British artist Wolfgang Buttress reveals his design process, where he finds inspiration and the philosophy behind The Hive in London’s Kew Gardens

Wolfgang Buttress in his studio, Nottingham, UK – photo by Barney Melton

I have made art for as long as I can remember, I cannot imagine my life without it. It’s a two-way conversation, it defines me yet, at the same time, I create it.

The desire for me to create is as natural as breathing. I think one is influenced by what is around one all the time; the things that emotionally resonate with you, possibly go in deeper and last longer.
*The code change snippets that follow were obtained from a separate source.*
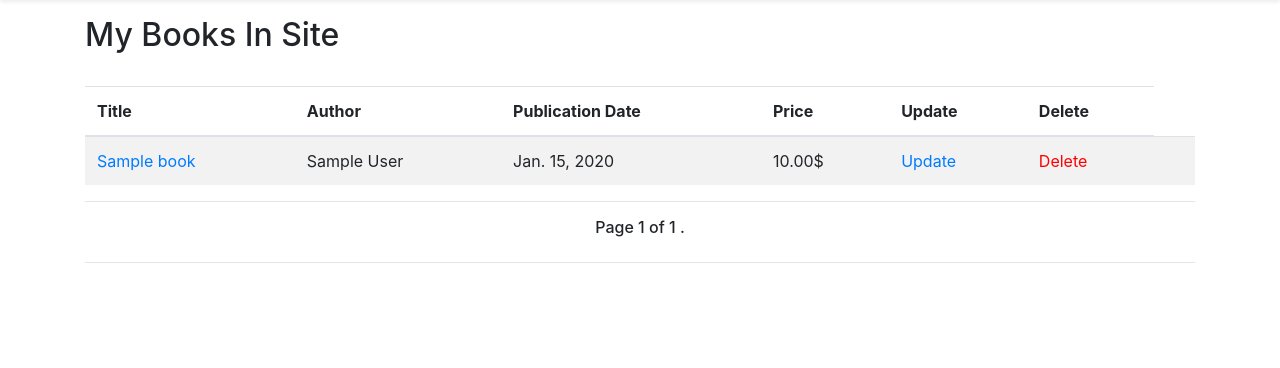
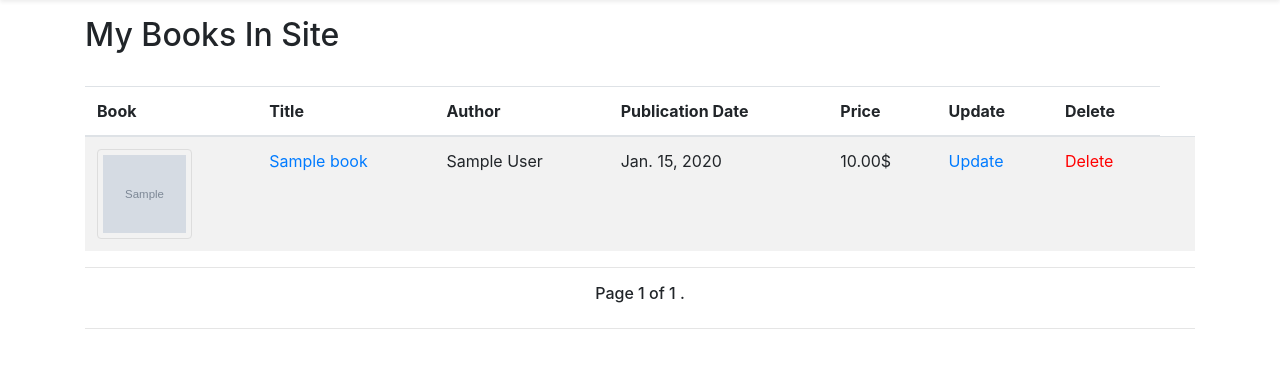
Before and after one commit to AliReza7222/Store, a Django app: page /books/mybooks/ in a window 1280 px wide. Shown: the part 73-441 px from the top of the page. Run offline with Django 4.2, Linux system fonts and the light colour scheme; a user stored in the database is signed in; tables that the repository leaves empty hold one stand-in row (values such as "Sample post"); grey boxes marked "Sample" are stand-in pictures; parts of the project's set-up code (start-up, migrations or seed data) failed here and were passed over; some libraries are stand-ins or nearby versions.

Commit message:
change page my_book

```diff
--- a/static/css/book_list.css
+++ b/static/css/book_list.css
@@ -1,3 +1,11 @@
+.custom_img{
+  border: 1px solid #ddd;
+  border-radius: 4px;
+  padding: 5px;
+  width: 95px;
+  height: 90px;
+}
+
 .column {
   float: left;
   width: 25%;
--- a/templates/books/my_books.html
+++ b/templates/books/my_books.html
@@ -19,6 +19,7 @@
         <table class="table table-striped">
             <thead>
                 <tr>
+                  <th scope="col">Book</th>
                   <th scope="col">Title</th>
                   <th scope="col">Author</th>
                   <th scope="col">Publication Date</th>
@@ -30,6 +31,7 @@
             <tbody>
                 {% for book in books %}
                     <tr>
+                      <td><img class="custom_img" src="{{ book.cover.url }}" alt="{{ book.title }}"></td>
                       <td><a href="{{ book.get_absolute_url }}">{{ book.title }}</a></td>
                       <td>{{ book.author }}</td>
                       <td>{{ book.publication_date }}</td>
```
My first step in the design process is to see and feel the space and then dream of what can happen there. Context is essential to me; it is important that my work harmonises or responds to context. Everything then starts with a sketch. A sketch can be a primal connection between your head, heart, eyes and hand… a moment transcribing what you can see and what you cannot, what you can feel and what you’d like to.

This is then usually modelled in 3D in a CAD programme with the ability to change the form, parametrically. What happens in the digital realm is often as instrumental a part of the ‘discovery’ process or generation of concepts, as it is in the later task of refinement and realisation.
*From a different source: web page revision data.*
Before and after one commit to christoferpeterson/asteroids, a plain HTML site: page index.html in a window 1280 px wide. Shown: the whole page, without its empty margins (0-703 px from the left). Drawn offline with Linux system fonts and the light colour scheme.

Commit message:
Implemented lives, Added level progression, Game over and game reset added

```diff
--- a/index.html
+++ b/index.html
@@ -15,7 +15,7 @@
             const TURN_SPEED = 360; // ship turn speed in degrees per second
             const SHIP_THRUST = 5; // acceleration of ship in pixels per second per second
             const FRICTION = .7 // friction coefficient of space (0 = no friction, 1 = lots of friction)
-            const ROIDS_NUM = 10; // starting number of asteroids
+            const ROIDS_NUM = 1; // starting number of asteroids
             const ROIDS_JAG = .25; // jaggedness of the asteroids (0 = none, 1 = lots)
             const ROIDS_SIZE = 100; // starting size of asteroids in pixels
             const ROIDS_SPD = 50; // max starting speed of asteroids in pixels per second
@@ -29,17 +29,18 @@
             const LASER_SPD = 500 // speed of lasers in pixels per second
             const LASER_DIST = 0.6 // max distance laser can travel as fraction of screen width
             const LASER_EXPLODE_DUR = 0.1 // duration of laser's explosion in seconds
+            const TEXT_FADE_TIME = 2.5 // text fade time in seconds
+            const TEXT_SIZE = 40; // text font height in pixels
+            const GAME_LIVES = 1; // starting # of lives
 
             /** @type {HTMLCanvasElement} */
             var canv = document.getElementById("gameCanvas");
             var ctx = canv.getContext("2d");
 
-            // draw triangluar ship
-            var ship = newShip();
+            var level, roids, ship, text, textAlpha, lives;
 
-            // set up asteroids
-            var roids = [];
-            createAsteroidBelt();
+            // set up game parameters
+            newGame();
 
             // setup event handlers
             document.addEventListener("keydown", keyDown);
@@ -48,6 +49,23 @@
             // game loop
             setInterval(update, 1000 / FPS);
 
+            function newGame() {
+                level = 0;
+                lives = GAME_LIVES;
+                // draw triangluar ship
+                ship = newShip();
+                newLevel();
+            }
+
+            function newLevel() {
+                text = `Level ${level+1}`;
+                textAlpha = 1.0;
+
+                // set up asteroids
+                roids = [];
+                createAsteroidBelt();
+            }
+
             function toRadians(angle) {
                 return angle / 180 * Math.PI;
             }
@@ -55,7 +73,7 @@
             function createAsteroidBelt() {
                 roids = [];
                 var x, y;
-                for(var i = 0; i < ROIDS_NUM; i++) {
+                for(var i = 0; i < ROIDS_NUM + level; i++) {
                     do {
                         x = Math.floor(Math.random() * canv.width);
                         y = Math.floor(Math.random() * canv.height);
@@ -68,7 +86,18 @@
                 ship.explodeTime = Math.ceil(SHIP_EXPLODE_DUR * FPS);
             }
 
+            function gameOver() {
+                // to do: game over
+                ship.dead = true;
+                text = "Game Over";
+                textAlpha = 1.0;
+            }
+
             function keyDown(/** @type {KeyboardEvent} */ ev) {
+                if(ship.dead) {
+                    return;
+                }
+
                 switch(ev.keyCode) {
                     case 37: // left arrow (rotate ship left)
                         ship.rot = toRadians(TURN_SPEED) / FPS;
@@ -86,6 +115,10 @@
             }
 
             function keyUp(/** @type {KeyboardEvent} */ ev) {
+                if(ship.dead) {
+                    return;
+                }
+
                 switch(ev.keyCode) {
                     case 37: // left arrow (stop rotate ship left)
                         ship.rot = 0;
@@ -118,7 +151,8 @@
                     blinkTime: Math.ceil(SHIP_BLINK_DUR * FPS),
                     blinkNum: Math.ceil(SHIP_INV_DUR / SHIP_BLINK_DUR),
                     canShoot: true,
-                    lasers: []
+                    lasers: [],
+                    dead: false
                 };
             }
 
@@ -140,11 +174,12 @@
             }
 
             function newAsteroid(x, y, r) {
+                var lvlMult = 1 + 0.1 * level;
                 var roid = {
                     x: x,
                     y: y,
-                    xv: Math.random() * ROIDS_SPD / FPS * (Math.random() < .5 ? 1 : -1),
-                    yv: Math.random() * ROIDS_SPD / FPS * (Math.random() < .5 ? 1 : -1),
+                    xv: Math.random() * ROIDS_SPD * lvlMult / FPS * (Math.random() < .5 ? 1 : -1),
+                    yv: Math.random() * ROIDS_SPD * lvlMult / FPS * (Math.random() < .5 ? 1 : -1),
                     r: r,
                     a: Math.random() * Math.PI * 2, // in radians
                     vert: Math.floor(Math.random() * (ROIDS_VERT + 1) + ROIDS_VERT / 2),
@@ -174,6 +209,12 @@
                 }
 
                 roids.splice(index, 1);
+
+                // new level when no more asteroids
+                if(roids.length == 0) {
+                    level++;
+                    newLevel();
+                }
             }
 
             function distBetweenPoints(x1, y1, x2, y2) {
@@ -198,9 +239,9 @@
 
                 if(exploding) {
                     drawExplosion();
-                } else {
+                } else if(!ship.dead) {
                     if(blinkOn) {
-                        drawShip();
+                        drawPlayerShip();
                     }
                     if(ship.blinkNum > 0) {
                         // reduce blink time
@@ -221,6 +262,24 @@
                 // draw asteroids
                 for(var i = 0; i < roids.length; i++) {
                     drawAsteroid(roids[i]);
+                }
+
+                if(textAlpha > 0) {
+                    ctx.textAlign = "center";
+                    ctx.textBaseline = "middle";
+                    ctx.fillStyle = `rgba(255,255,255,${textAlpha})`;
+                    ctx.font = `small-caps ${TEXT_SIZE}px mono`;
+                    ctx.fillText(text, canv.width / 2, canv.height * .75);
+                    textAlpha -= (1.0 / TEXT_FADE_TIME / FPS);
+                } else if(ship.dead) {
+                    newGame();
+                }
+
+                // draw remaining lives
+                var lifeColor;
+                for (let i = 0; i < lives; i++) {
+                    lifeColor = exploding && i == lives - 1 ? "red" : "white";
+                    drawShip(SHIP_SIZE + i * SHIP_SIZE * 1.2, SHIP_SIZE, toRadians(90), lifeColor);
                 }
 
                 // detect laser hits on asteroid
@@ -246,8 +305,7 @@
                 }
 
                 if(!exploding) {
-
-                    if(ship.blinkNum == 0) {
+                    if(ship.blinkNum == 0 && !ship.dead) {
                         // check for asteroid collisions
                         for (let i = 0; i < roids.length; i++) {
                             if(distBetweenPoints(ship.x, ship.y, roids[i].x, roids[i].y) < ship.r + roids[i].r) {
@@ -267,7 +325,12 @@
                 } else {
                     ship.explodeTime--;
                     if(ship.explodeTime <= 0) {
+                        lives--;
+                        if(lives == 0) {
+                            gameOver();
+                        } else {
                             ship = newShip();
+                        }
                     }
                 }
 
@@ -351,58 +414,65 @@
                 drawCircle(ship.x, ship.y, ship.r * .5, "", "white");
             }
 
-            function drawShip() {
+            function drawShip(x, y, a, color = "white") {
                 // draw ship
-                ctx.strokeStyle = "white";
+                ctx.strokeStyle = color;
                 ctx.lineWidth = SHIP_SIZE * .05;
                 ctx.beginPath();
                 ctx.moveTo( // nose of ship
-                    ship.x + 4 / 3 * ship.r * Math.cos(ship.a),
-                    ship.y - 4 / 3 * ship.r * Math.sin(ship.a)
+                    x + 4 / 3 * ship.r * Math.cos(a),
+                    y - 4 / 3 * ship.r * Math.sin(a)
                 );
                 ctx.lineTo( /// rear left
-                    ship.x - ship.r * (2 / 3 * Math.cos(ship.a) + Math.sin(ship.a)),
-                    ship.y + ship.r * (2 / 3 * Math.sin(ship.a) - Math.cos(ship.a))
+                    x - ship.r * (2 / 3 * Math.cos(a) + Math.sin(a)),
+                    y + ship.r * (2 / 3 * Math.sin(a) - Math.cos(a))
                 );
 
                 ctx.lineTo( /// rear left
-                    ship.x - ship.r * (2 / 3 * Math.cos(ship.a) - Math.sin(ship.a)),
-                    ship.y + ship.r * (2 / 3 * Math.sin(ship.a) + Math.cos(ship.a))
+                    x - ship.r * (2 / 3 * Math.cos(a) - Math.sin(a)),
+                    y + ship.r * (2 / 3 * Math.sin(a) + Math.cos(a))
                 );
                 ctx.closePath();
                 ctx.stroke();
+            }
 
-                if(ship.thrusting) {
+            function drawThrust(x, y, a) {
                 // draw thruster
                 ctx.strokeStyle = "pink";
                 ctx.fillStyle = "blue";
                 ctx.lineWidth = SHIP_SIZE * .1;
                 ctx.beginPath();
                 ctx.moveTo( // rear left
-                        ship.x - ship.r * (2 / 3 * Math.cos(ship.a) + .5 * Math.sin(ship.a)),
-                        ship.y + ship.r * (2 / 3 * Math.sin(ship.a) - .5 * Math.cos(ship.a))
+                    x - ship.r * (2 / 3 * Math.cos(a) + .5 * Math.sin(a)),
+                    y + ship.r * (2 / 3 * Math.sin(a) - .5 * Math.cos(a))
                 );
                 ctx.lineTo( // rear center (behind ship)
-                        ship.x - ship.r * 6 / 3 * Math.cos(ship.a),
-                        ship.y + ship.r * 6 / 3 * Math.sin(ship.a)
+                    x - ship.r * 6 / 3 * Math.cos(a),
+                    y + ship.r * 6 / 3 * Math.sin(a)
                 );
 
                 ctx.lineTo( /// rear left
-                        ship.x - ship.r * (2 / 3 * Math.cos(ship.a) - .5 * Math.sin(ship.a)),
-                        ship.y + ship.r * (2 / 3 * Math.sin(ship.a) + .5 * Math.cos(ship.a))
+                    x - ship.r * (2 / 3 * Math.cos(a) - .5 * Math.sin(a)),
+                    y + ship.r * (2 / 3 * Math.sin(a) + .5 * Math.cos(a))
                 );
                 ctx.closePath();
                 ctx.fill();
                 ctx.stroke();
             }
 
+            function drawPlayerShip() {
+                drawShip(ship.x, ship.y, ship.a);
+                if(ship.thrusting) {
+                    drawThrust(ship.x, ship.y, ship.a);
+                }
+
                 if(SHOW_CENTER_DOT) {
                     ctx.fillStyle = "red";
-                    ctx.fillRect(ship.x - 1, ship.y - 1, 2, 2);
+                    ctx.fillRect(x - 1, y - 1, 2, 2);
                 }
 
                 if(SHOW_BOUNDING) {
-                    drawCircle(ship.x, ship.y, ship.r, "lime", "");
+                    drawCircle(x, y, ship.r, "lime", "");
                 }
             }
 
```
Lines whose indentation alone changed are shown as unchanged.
The Hive at Kew, designed by Wolfgang Buttress – photo by RBG Kew

I use 3D printing to create maquettes or details that need to be seen or felt in the round. I like to use materials which patinate naturally – corten steel, mill-finished aluminium or something reflective that mirrors the world and context it finds itself in. When this works, a harmony between art, structure and nature can be found.

Inspiration can be felt from a smell, a song, a memory, a building, an idea, a story, a landscape…The eureka moment usually comes when you least expect it and you are not trying too hard. The thoughts are always there, sometimes they present themselves when I swim or drive, or at the point just before sleeping or just after waking.

My approach to a sculpture seeks to frame nature so it can be experienced more intimately. The space and the void inside The Hive at Kew Gardens is as important as what can be seen. The Hive is an immersive experience; when one is inside The Hive, it can act as a lens with which one can view and contemplate the outside world.

Lucent (2015) at the John Hancock Center, Chicago, designed by Wolfgang Buttress – Photo by Mark Hadden

The process behind the thinking has been evolutionary and the path felt natural. The idea of harmonising context, form and different disciplines to create an atmosphere and meaning greater than the sum of its parts, has been incredibly satisfying and enjoyable. I am realising that art and science share common ground – a search and expression of what it is, and what it feels like, to be human in a world where we are more connected, yet increasingly disconnected from nature.

Wolfgang Buttress will be hosting a talk about his work and its relationship with architecture, at Chatsworth House on Sun 25 Sep, as part of Art Out Loud festival